The company, which makes traditional Rayburn products, served up a flat set of interim financial results. But chief executive William McGrath was upbeat, describing demand for his company’s products, which range from £1,600 to £7,500, as “resilient”.
Sales of “big-ticket” items such as cookers, washing machines and fridge freezers are seen as most at threat from a property slump as fewer home sales reduces demand.
Aga’s well-heeled consumers, however, are believed to be holding fire on committing themselves to new purchases until the credit squeeze and associated banking crisis play themselves out, be believes. They are not short of cash, just wary of spending until they are sure which way the economic winds are blowing.
“I would not be surprised to see a sudden rebound – this may well be an adjustment period,” he said.
Aga, which operates a successful showroom in Birmingham’s luxury Mail Box retail centre, is attacking its markets with initiatives to help customers cut fuel bills. These include programmable gas-fired cookers and units that operate on half-price off-peak electricity.
The company said that its order intake dipped by five per cent this summer amid challenging consumer markets.
This followed flat sales for its premium Aga and Rayburn ranges in the first half of the year. Volumes for its more accessible Rangemaster product were also steady.
Overall, revenues for the six months to June 30 on a continuing basis rose by 1.9 per cent to £145.1 million on the back of higher prices.

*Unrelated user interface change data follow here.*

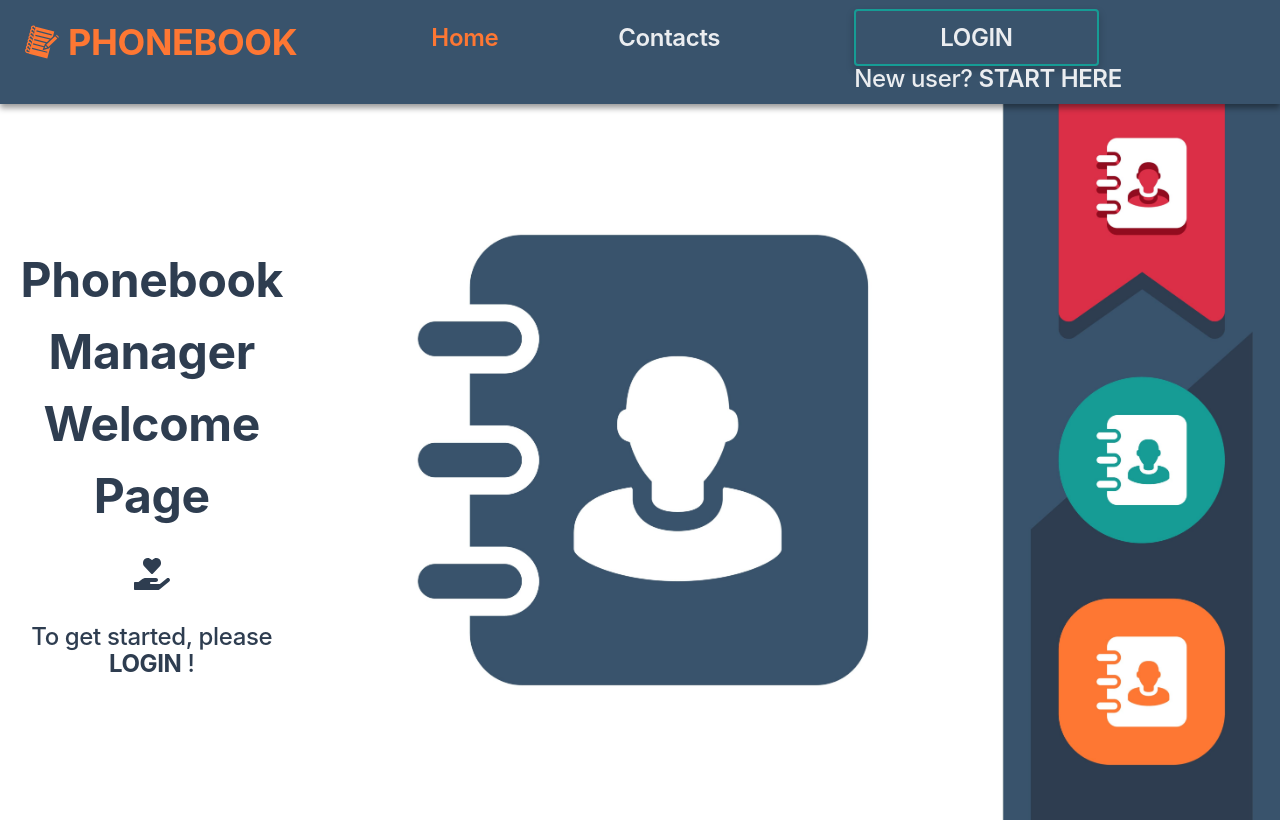
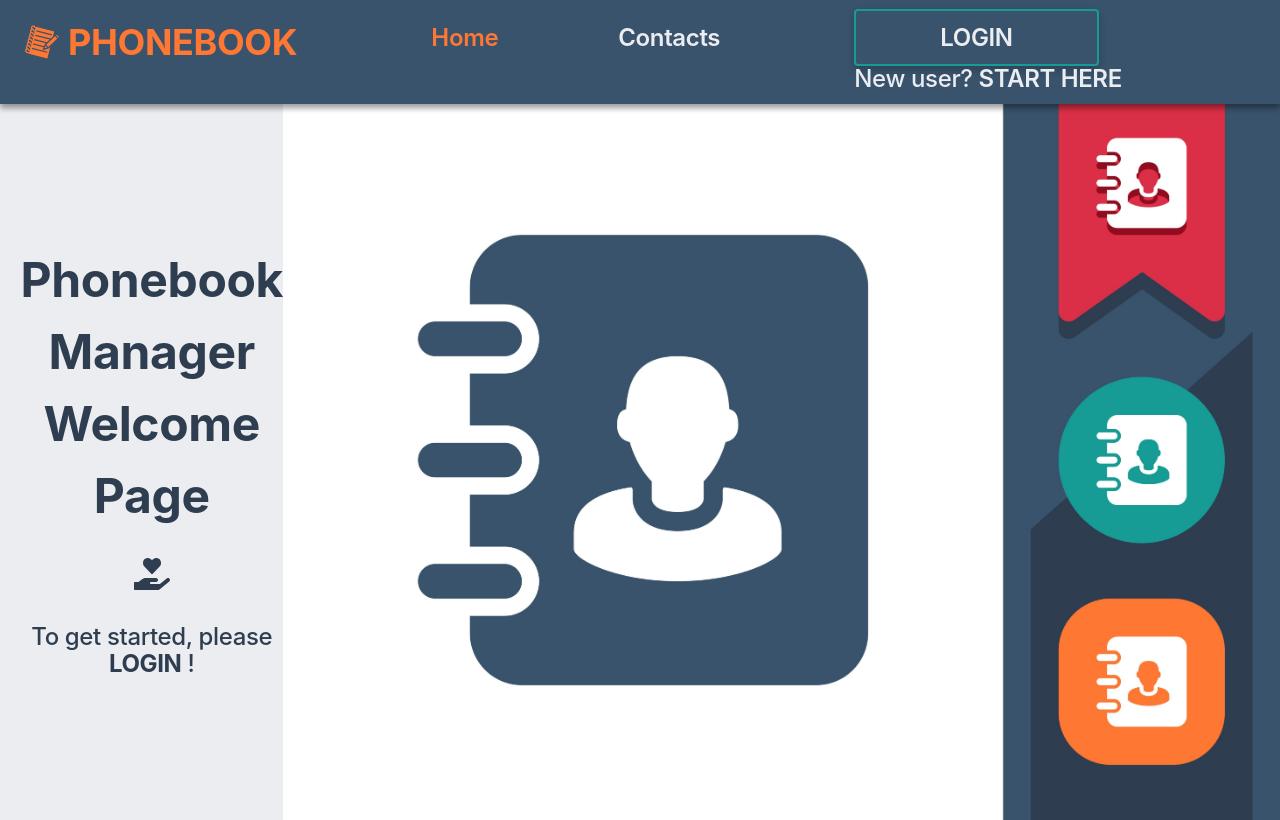
Before and after one commit to aitmil/contacts-book, a React (Vite) app: page / in a window 1280 px wide. Built offline with nearby package versions, Linux system fonts and the light colour scheme.

Commit message:
add styles

```diff
--- a/src/index.css
+++ b/src/index.css
@@ -5,6 +5,7 @@
   line-height: 150%;
   letter-spacing: -0.02em;
   color: #2e3d50;
+  background-color: #ebedf0;
 
   font-synthesis: none;
   text-rendering: optimizeLegibility;
```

Overall pre-tax profits were flat at £12.3 million, although basic earnings per share rose by 18.8 per cent to 9.5p. On the strength of that, the half-time dividend is to be increased for the seventh year running – this time by 3.9 per cent to 4p per share.
In Ireland, where the group’s market this year has been described as “very weak”, Aga’s performance was markedly worse with “sharp” falls for its oil-fired Stanley cast-iron range, and a 20 per cent decrease in Rangemaster sales.

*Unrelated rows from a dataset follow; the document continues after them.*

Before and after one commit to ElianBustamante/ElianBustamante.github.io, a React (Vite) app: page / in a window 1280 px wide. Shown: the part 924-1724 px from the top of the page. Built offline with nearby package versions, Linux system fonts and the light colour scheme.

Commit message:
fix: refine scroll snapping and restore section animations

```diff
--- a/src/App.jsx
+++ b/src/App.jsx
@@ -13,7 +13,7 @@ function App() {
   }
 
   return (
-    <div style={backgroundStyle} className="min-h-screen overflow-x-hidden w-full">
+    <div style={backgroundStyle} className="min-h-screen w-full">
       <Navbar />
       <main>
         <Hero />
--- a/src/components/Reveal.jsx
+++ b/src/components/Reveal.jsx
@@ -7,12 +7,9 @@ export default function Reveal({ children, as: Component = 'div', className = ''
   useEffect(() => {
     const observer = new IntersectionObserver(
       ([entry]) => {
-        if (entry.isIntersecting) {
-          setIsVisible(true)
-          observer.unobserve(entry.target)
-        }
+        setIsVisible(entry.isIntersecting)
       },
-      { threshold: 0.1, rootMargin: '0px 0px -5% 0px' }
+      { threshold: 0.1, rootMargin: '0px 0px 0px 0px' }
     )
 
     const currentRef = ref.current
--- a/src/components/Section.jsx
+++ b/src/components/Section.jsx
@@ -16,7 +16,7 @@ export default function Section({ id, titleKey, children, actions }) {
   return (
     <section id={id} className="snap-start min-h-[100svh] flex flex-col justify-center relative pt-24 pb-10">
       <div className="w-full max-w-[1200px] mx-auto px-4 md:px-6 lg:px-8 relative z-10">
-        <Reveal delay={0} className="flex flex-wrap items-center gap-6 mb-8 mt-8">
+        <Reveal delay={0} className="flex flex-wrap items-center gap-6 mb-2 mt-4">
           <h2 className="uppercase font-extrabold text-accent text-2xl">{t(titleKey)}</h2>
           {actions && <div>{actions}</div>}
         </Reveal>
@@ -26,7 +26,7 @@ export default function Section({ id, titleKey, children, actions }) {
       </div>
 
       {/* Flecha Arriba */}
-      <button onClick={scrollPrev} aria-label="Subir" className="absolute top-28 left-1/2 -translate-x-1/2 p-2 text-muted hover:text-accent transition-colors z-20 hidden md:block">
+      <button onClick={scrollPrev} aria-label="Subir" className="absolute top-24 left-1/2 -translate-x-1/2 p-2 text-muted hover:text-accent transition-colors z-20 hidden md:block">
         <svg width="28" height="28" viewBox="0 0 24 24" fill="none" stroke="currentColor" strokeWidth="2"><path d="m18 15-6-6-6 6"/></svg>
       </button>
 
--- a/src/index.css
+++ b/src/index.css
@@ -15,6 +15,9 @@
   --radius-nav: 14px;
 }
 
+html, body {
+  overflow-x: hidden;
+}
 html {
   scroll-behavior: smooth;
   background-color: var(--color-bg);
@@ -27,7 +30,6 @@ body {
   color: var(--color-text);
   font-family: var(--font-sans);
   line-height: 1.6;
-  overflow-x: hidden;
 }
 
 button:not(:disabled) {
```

Stanley is seeing revived demand for ovens that operate off solid fuels, including wood.
The firm, which employs 3,000 people in the UK, is hoping this year’s Rangemaster sales will top the 76,000 units sold in 2007. Last year it achieved 19,600 sales of its Aga, Rayburn and Stanley makes.
As well as the consumer downturn, Aga said it was also having to wrestle with higher steel costs and energy prices during the period. In order to save costs it is moving to a new combined head office and distribution centre in Leamington Spa.
Trading at the group’s home interior division Fired Earth was making good progress, it said, with orders up by nearly ten per cent.
The group, which sold its foodservice arm for £265 million last year, makes its flagship Aga ovens at a manufacturing operation at Coalbrookdale near Telford, while Rangemaster products are made at Leamington Spa.
Mr McGrath said in a stock market announcement: “Our performance in the first half proved resilient.
“Having made disposals, returned cash to shareholders and still with net cash, the business base is strong. Our products – including exciting new ones such as programmable gas Agas, wood burning stoves and induction hob range cookers – are well attuned to the needs of today’s customers and we expect to emerge stronger and even better positioned following this current economic down cycle.”
Aga Rangemaster shares gained six per cent yesterday, closing 10.5p up at 198.25p.